* _Instructions for the task_
From the entries, filter out every line that lacks "states" and copy the rest.

* _Supplied material_
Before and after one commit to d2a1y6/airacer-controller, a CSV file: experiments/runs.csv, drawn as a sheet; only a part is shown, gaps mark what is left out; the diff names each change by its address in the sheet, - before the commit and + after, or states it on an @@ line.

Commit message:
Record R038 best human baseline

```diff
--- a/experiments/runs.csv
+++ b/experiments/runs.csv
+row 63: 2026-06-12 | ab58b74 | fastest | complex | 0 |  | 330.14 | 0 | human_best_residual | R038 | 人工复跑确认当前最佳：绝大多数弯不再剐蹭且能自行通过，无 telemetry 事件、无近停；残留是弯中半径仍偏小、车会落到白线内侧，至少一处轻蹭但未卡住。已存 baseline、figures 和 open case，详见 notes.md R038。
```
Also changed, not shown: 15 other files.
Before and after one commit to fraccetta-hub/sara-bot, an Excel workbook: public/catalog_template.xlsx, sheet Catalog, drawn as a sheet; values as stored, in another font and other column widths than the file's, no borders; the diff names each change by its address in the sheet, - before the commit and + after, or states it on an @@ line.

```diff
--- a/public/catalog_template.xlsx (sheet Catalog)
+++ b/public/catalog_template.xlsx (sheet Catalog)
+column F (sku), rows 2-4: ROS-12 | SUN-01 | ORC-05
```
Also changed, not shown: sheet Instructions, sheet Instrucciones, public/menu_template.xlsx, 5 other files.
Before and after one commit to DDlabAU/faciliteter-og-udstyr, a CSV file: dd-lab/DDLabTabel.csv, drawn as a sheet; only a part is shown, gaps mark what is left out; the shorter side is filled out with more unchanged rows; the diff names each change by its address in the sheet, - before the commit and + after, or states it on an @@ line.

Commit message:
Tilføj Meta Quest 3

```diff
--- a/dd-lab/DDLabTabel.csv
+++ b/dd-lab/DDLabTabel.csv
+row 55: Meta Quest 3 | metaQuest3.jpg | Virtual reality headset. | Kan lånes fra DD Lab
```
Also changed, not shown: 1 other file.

* _Solved exercise_
Before and after one commit to d2a1y6/airacer-controller, a CSV file: experiments/runs.csv, drawn as a sheet; only a part is shown, gaps mark what is left out; the diff names each change by its address in the sheet, - before the commit and + after, or states it on an @@ line.
Before and after one commit to fraccetta-hub/sara-bot, an Excel workbook: public/catalog_template.xlsx, sheet Catalog, drawn as a sheet; values as stored, in another font and other column widths than the file's, no borders; the diff names each change by its address in the sheet, - before the commit and + after, or states it on an @@ line.
Before and after one commit to DDlabAU/faciliteter-og-udstyr, a CSV file: dd-lab/DDLabTabel.csv, drawn as a sheet; only a part is shown, gaps mark what is left out; the shorter side is filled out with more unchanged rows; the diff names each change by its address in the sheet, - before the commit and + after, or states it on an @@ line.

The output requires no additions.